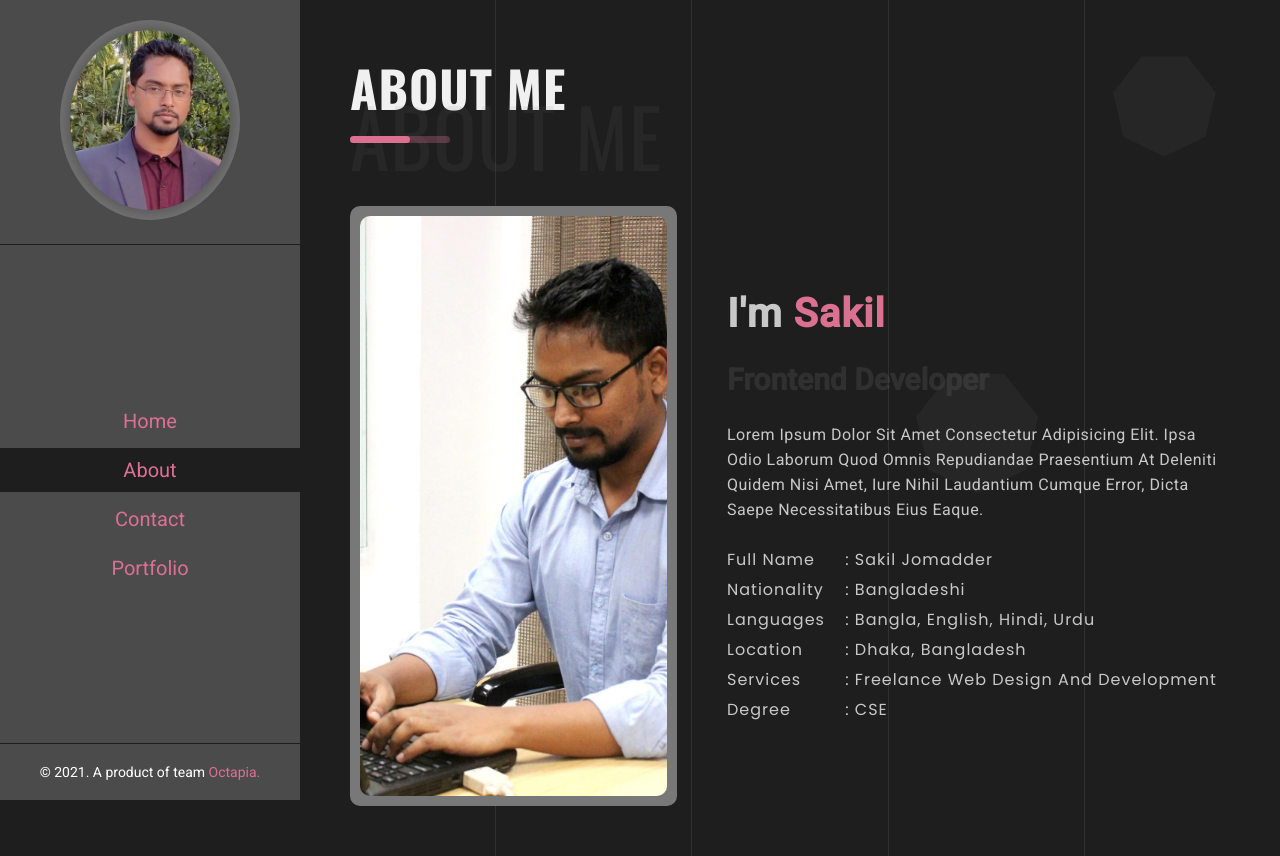
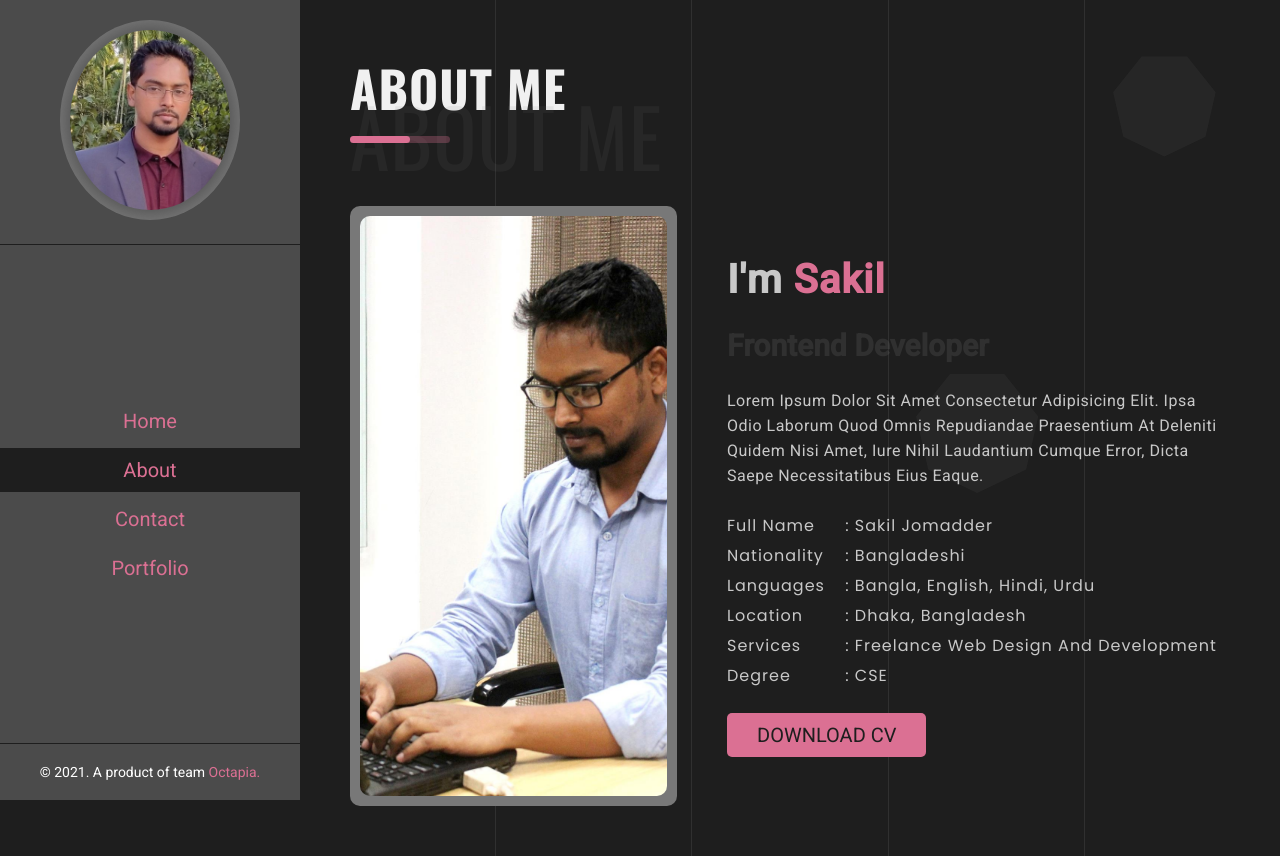
Before and after one commit to mistersakil/portfolio-01-using-react-styled-component, a React (Create React App) app: page /about in a window 1280 px wide. Built offline with nearby package versions, Linux system fonts and the light colour scheme.

Commit message:
Button styled componeted created, applied on about page

```diff
--- a/public/index.html
+++ b/public/index.html
@@ -2,7 +2,7 @@
 <html lang="en">
   <head>
     <meta charset="utf-8" />
-    <link rel="icon" href="%PUBLIC_URL%/favicon.ico" />
+    <link rel="icon" href="%PUBLIC_URL%/favicon.png" />
     <meta name="viewport" content="width=device-width, initial-scale=1" />
     <meta name="description" content="Portfolio 01 on react" />
     <title>Portfolio On React Styled Component</title>
--- /dev/null
+++ b/src/components/Button.js
@@ -0,0 +1,48 @@
+import React from "react";
+import styled from "styled-components";
+const ButtonStyle = styled("a")`
+  padding: 1rem 3rem;
+  border: none;
+  outline: none;
+  text-transform: ${({ textTransform }) =>
+    textTransform ? textTransform : "capitalize"};
+  background-color: var(--${({ bg }) => (bg ? bg : "bgGrey")});
+  color: var(--${({ color }) => (color ? color : "colorPrimary")});
+  display: flex;
+  align-items: center;
+  justify-content: center;
+  flex-direction: row;
+  width: fit-content;
+  cursor: pointer;
+  border-radius: 0.5rem;
+  font-size: 2rem;
+  font-weight: 400;
+  position: relative;
+  z-index: 10;
+  &::after {
+    content: "";
+    position: absolute;
+    top: 0;
+    left: 0;
+    width: 100%;
+    height: 100%;
+
+    z-index: -1;
+    border-radius: inherit;
+    clip-path: inset(50%);
+    transition: all 0.4s linear;
+  }
+  &:hover::after {
+    clip-path: inset(0%);
+    background-color: var(--bgGrey);
+  }
+`;
+const Button = ({ children }) => {
+  return (
+    <ButtonStyle textTransform="uppercase" bg="bgBrand">
+      {children}
+    </ButtonStyle>
+  );
+};
+
+export default Button;
--- a/src/components/pages/AboutPage.js
+++ b/src/components/pages/AboutPage.js
@@ -5,6 +5,7 @@ import Layout from "../styles/Layout";
 import imgAbout from "../../images/about.jpg";
 import Particle from "../Particle";
 import particle_options from "../data/about_particles.json";
+import Button from "../Button";
 const AboutFeatureItemStyle = styled("article")`
   display: flex;
   flex-direction: row;
@@ -127,6 +128,7 @@ const AboutPage = () => {
               />
               <AboutFeatureItem title="degree" info="CSE" />
             </div>
+            <Button>download cv</Button>
           </div>
         </div>
       </AboutPageStyle>
```
Also changed, not shown: src/components/data/about_particles_backup.json (deleted, +0 -111 lines).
::::
__Task instructions__. With the images left out, output all the entries above exactly.

__Result of the exercise__.
Before and after one commit to mistersakil/portfolio-01-using-react-styled-component, a React (Create React App) app: page /about in a window 1280 px wide. Built offline with nearby package versions, Linux system fonts and the light colour scheme.

Commit message:
Button styled componeted created, applied on about page

```diff
--- a/public/index.html
+++ b/public/index.html
@@ -2,7 +2,7 @@
 <html lang="en">
   <head>
     <meta charset="utf-8" />
-    <link rel="icon" href="%PUBLIC_URL%/favicon.ico" />
+    <link rel="icon" href="%PUBLIC_URL%/favicon.png" />
     <meta name="viewport" content="width=device-width, initial-scale=1" />
     <meta name="description" content="Portfolio 01 on react" />
     <title>Portfolio On React Styled Component</title>
--- /dev/null
+++ b/src/components/Button.js
@@ -0,0 +1,48 @@
+import React from "react";
+import styled from "styled-components";
+const ButtonStyle = styled("a")`
+  padding: 1rem 3rem;
+  border: none;
+  outline: none;
+  text-transform: ${({ textTransform }) =>
+    textTransform ? textTransform : "capitalize"};
+  background-color: var(--${({ bg }) => (bg ? bg : "bgGrey")});
+  color: var(--${({ color }) => (color ? color : "colorPrimary")});
+  display: flex;
+  align-items: center;
+  justify-content: center;
+  flex-direction: row;
+  width: fit-content;
+  cursor: pointer;
+  border-radius: 0.5rem;
+  font-size: 2rem;
+  font-weight: 400;
+  position: relative;
+  z-index: 10;
+  &::after {
+    content: "";
+    position: absolute;
+    top: 0;
+    left: 0;
+    width: 100%;
+    height: 100%;
+
+    z-index: -1;
+    border-radius: inherit;
+    clip-path: inset(50%);
+    transition: all 0.4s linear;
+  }
+  &:hover::after {
+    clip-path: inset(0%);
+    background-color: var(--bgGrey);
+  }
+`;
+const Button = ({ children }) => {
+  return (
+    <ButtonStyle textTransform="uppercase" bg="bgBrand">
+      {children}
+    </ButtonStyle>
+  );
+};
+
+export default Button;
--- a/src/components/pages/AboutPage.js
+++ b/src/components/pages/AboutPage.js
@@ -5,6 +5,7 @@ import Layout from "../styles/Layout";
 import imgAbout from "../../images/about.jpg";
 import Particle from "../Particle";
 import particle_options from "../data/about_particles.json";
+import Button from "../Button";
 const AboutFeatureItemStyle = styled("article")`
   display: flex;
   flex-direction: row;
@@ -127,6 +128,7 @@ const AboutPage = () => {
               />
               <AboutFeatureItem title="degree" info="CSE" />
             </div>
+            <Button>download cv</Button>
           </div>
         </div>
       </AboutPageStyle>
```
Also changed, not shown: src/components/data/about_particles_backup.json (deleted, +0 -111 lines).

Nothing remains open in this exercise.